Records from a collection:
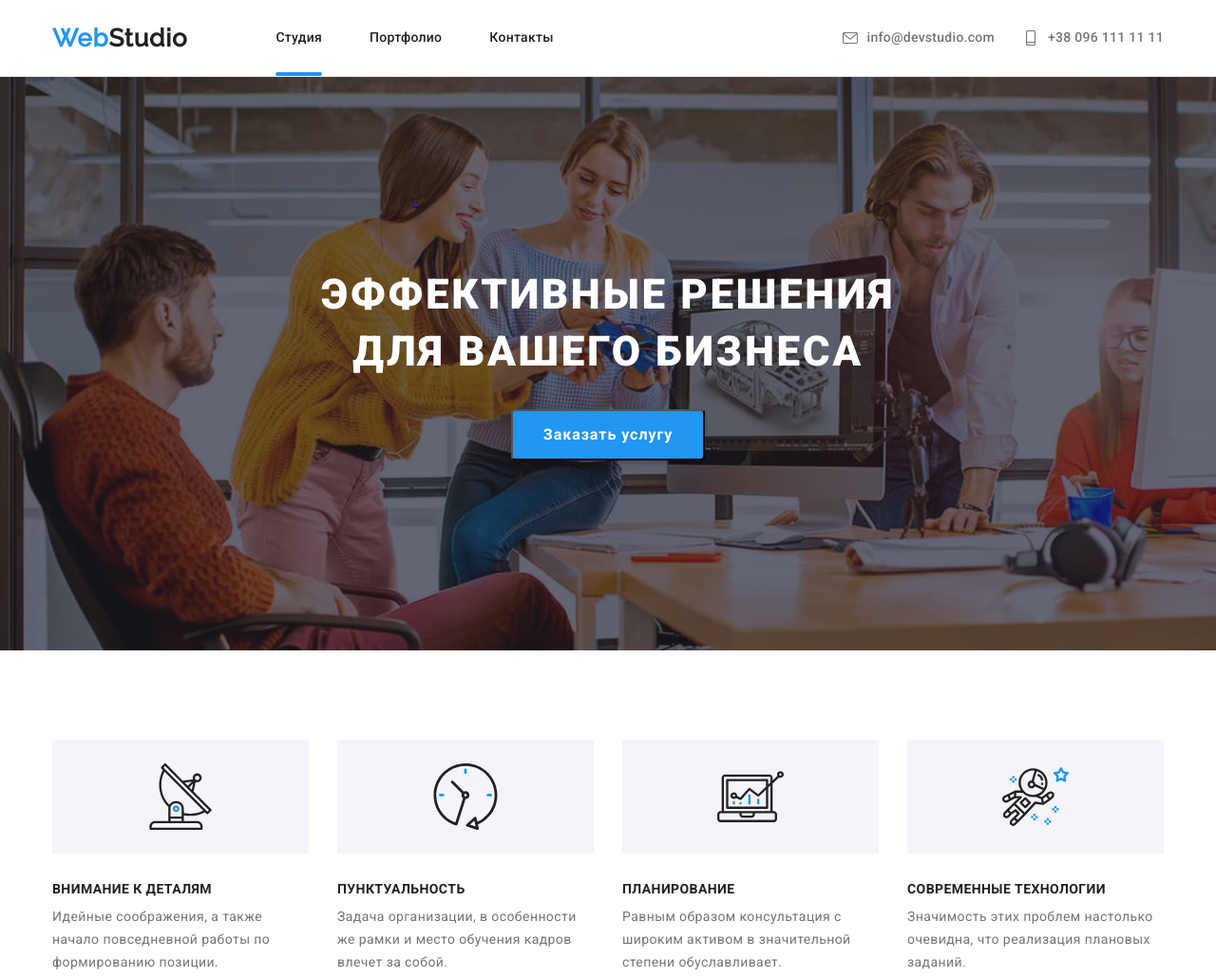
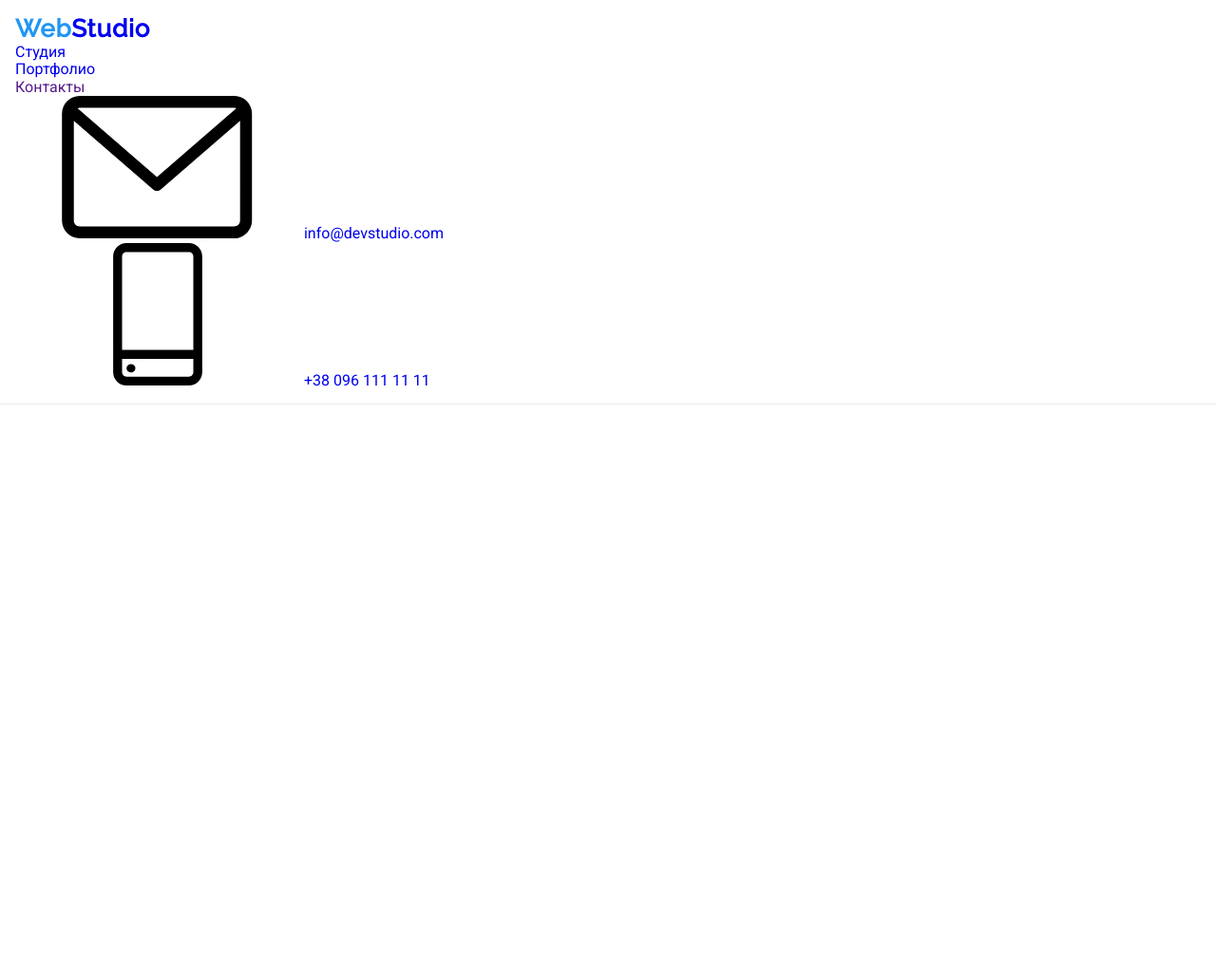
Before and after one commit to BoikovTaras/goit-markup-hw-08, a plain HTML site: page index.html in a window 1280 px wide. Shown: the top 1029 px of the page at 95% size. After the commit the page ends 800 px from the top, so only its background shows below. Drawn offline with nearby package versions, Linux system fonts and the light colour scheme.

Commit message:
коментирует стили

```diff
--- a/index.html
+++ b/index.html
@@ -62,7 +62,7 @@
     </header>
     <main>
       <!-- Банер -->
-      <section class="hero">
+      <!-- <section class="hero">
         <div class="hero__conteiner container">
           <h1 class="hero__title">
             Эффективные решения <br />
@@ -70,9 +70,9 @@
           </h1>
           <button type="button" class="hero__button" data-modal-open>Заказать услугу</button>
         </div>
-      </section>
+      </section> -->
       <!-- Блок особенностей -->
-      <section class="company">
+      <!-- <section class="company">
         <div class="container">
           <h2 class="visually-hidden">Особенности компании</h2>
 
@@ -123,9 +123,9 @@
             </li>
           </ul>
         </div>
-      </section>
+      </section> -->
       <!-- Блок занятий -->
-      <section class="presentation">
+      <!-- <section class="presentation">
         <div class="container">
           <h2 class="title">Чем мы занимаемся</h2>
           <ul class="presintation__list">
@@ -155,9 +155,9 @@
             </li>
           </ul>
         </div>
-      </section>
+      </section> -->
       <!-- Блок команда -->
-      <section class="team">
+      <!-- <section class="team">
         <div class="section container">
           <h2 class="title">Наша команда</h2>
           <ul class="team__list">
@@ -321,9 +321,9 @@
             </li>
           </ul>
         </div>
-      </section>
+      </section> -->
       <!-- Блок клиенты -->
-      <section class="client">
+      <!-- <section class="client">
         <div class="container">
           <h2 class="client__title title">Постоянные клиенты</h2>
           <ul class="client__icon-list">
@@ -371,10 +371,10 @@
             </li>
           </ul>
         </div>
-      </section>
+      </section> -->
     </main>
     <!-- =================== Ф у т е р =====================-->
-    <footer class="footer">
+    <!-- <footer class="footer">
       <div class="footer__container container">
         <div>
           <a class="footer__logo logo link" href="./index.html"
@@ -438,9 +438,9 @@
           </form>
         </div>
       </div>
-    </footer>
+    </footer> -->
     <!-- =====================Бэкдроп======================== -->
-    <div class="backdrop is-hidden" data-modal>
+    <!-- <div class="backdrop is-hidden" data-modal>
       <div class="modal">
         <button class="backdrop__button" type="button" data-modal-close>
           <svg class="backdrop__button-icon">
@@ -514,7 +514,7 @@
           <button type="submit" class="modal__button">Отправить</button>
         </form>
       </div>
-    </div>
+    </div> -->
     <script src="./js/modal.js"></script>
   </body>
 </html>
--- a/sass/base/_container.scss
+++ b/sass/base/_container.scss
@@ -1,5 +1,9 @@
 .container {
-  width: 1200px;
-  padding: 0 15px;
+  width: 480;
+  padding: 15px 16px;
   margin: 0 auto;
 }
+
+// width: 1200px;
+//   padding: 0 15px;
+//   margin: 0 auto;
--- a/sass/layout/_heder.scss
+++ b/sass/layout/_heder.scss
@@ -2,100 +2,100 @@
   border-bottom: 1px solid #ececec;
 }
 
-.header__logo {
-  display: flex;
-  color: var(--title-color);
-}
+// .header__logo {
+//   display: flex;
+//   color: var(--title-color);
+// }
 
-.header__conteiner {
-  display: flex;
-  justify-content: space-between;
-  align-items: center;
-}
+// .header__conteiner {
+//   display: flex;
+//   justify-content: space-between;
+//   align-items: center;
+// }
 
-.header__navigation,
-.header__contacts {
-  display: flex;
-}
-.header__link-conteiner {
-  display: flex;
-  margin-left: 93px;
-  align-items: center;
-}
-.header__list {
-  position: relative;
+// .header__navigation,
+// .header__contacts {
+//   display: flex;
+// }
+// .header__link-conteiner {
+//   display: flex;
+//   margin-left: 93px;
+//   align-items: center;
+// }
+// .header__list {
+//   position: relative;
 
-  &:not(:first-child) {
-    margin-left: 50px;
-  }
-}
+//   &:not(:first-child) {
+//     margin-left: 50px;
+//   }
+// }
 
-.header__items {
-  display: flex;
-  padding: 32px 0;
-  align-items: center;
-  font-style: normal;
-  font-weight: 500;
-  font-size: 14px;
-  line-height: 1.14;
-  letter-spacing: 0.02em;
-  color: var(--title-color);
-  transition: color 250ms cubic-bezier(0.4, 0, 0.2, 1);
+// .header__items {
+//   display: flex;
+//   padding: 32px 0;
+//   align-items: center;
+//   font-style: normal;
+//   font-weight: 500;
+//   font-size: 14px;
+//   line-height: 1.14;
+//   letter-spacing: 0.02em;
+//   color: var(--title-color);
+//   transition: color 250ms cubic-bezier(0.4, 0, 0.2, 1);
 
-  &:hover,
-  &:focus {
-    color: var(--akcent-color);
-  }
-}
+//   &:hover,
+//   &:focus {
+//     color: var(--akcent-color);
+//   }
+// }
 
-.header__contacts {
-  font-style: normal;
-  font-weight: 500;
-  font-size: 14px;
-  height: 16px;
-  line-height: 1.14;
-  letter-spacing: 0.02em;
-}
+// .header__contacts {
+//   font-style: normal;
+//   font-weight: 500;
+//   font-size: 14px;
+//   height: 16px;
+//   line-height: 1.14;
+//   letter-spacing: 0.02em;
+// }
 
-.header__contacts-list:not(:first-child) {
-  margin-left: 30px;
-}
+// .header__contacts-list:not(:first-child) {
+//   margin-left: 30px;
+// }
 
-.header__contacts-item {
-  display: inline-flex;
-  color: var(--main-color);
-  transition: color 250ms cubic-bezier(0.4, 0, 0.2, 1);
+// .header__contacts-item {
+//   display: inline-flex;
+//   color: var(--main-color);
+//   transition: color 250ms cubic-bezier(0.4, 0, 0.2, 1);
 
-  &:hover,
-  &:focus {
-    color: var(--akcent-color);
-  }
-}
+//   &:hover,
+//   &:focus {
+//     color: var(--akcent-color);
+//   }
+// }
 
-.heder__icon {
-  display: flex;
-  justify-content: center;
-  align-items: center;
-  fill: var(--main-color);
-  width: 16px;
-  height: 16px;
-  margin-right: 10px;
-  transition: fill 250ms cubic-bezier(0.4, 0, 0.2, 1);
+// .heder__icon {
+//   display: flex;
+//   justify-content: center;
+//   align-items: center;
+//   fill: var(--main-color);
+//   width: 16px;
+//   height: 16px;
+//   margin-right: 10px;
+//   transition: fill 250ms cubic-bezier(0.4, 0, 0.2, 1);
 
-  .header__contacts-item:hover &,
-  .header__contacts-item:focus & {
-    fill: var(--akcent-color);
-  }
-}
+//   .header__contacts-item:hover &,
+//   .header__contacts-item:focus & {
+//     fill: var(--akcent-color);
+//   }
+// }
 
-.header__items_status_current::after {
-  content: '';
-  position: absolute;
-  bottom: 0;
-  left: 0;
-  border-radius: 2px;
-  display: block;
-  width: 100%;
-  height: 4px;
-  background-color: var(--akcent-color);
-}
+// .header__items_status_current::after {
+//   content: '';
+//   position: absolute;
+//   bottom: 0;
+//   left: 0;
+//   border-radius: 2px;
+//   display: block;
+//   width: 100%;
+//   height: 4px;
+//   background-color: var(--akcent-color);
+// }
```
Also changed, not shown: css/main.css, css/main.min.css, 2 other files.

---

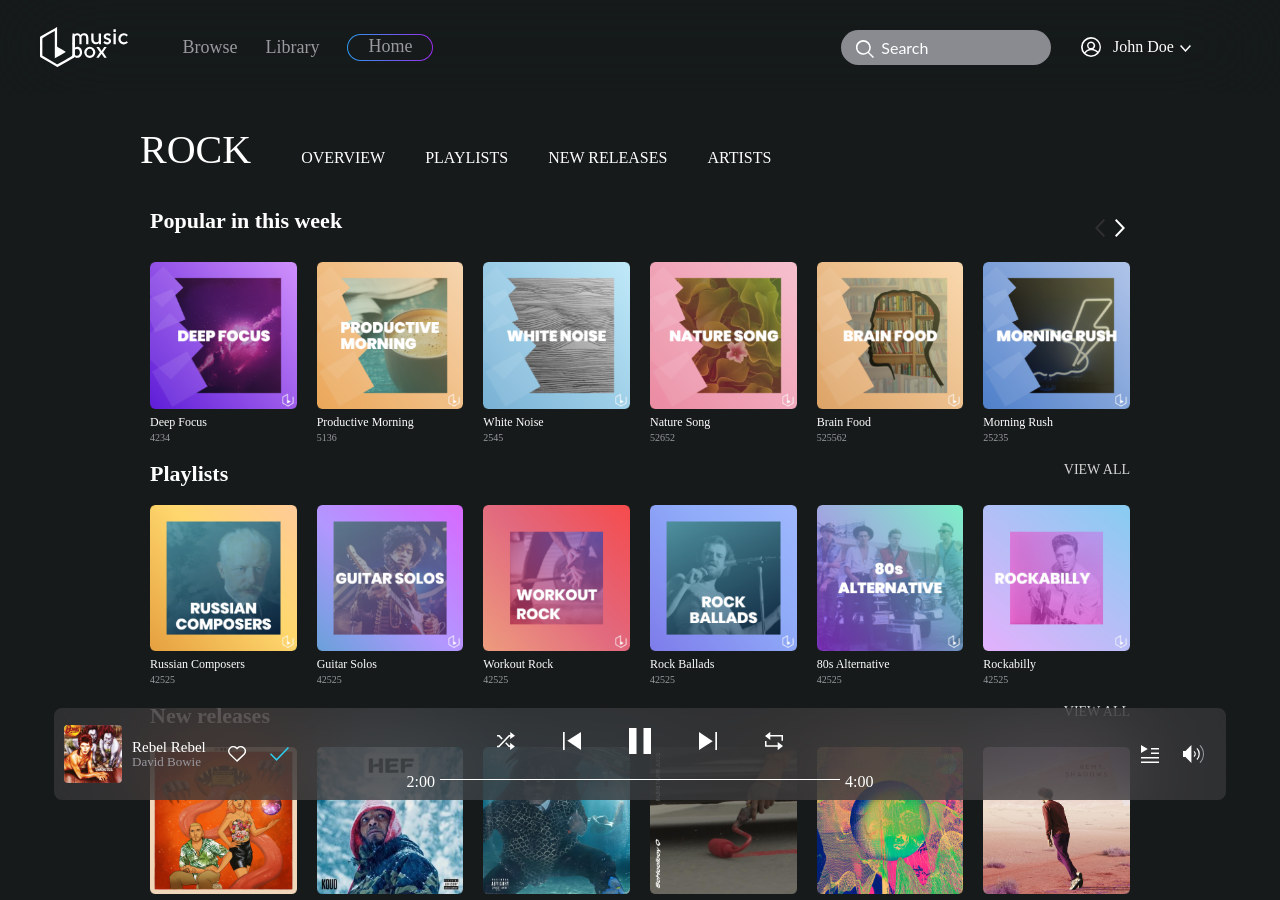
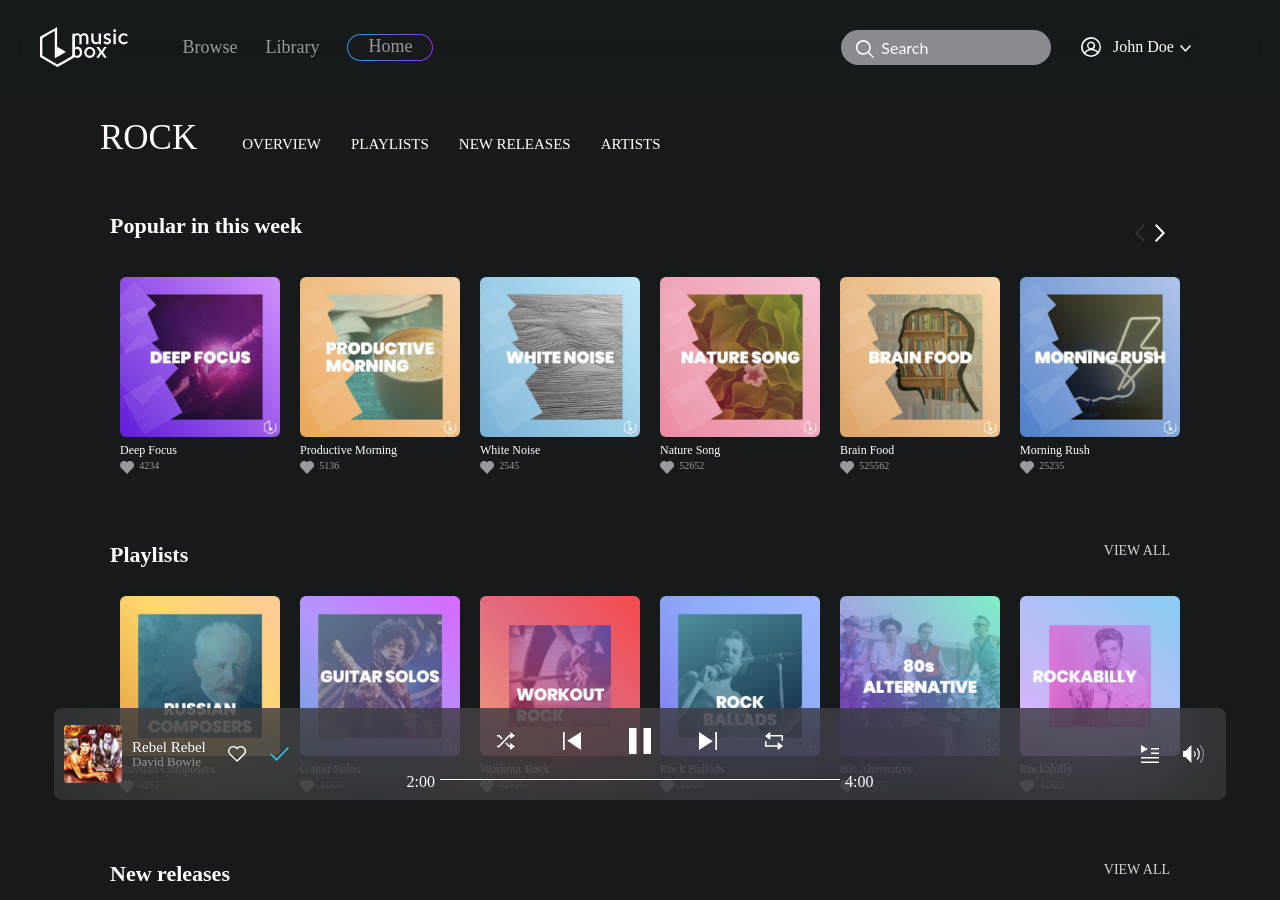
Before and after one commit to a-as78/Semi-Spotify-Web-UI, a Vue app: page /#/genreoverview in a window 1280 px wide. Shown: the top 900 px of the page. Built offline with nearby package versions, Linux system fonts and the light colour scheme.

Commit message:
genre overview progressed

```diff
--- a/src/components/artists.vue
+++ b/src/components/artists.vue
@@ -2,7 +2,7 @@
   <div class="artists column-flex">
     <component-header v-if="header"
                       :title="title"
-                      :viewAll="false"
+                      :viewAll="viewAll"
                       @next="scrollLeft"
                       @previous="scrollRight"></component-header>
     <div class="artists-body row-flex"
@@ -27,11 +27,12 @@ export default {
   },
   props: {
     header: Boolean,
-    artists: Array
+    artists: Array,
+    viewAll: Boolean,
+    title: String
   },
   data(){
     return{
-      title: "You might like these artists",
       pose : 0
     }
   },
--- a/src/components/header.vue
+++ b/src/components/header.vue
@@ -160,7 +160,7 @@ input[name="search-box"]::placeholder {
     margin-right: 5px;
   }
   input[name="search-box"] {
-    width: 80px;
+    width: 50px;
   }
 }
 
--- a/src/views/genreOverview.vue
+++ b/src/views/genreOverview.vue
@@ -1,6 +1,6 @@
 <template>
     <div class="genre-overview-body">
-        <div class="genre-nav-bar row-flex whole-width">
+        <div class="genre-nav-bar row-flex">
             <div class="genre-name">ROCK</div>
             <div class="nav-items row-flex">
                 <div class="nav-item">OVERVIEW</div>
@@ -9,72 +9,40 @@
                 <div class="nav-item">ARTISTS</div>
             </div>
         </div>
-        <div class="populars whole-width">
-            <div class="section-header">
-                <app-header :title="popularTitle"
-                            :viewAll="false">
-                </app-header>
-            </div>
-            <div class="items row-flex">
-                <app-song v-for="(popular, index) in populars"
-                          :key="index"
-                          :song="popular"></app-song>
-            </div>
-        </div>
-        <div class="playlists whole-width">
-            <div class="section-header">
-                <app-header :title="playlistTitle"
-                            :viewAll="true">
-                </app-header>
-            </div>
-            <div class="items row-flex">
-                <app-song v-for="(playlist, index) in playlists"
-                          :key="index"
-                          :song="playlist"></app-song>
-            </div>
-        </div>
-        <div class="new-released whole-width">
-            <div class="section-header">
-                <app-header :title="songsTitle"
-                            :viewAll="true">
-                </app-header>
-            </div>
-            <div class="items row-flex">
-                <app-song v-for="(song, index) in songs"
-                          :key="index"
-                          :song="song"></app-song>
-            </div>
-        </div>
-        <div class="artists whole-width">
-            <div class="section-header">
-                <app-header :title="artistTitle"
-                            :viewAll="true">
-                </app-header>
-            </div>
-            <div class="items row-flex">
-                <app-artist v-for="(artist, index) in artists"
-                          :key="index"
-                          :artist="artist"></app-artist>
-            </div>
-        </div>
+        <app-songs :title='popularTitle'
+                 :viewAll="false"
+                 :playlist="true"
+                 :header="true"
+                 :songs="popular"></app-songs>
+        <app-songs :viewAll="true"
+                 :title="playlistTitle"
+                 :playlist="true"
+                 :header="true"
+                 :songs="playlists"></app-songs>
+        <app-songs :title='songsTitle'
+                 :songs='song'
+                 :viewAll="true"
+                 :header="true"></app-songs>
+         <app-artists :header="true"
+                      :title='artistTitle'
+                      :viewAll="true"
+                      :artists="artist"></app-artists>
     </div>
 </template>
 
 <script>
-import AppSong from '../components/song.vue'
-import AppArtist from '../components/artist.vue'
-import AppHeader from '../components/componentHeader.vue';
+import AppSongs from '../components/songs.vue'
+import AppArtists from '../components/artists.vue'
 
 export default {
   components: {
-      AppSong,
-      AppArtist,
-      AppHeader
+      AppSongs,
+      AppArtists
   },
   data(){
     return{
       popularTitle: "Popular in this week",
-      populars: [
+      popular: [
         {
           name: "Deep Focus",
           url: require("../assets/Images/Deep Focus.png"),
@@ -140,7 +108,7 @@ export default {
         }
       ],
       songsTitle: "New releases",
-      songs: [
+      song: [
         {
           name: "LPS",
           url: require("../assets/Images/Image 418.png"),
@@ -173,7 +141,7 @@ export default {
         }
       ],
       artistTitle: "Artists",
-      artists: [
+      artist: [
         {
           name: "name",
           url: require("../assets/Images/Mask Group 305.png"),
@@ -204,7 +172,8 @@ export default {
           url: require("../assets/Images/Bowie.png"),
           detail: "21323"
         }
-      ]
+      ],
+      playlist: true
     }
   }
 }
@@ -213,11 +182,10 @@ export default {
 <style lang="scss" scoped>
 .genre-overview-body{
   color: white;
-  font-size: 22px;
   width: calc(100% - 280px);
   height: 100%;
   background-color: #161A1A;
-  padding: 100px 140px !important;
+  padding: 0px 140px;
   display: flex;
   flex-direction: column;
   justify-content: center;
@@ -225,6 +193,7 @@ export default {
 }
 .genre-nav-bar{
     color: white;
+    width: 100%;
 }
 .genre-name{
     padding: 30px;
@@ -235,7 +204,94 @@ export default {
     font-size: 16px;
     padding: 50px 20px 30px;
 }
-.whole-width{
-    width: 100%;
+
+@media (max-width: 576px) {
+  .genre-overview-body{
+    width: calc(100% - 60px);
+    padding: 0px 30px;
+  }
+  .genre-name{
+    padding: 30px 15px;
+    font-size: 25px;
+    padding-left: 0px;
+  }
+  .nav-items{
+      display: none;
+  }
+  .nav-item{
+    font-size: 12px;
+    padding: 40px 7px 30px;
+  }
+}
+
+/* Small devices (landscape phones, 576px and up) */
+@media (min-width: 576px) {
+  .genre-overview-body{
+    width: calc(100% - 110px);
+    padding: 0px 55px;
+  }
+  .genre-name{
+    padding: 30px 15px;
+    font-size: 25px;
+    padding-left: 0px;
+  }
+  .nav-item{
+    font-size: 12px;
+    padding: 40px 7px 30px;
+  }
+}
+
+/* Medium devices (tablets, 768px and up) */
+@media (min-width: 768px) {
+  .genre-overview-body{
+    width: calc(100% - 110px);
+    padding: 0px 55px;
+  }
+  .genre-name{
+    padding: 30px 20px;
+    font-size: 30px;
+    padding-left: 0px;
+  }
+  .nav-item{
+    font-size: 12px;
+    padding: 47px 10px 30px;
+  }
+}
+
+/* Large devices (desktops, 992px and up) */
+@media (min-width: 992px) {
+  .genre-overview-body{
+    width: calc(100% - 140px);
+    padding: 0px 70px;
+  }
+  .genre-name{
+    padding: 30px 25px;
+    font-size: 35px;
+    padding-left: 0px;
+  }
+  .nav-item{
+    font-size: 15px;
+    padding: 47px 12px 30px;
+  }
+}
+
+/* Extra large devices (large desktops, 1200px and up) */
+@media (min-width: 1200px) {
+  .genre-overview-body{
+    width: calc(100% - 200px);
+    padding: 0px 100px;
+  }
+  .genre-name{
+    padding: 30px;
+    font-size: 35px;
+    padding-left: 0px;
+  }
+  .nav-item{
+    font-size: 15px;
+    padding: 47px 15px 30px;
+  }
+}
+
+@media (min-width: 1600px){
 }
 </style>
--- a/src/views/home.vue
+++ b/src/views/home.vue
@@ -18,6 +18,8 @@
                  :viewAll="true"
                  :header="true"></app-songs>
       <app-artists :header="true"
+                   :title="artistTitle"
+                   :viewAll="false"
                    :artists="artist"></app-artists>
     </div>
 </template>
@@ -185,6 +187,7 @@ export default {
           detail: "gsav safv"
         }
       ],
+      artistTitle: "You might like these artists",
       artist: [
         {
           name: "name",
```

● **Work item**
Where a line of the data holds "whole", show that line.

● **Answer for the task**
-        <div class="genre-nav-bar row-flex whole-width">
-        <div class="populars whole-width">
-        <div class="playlists whole-width">
-        <div class="new-released whole-width">
-        <div class="artists whole-width">
-.whole-width{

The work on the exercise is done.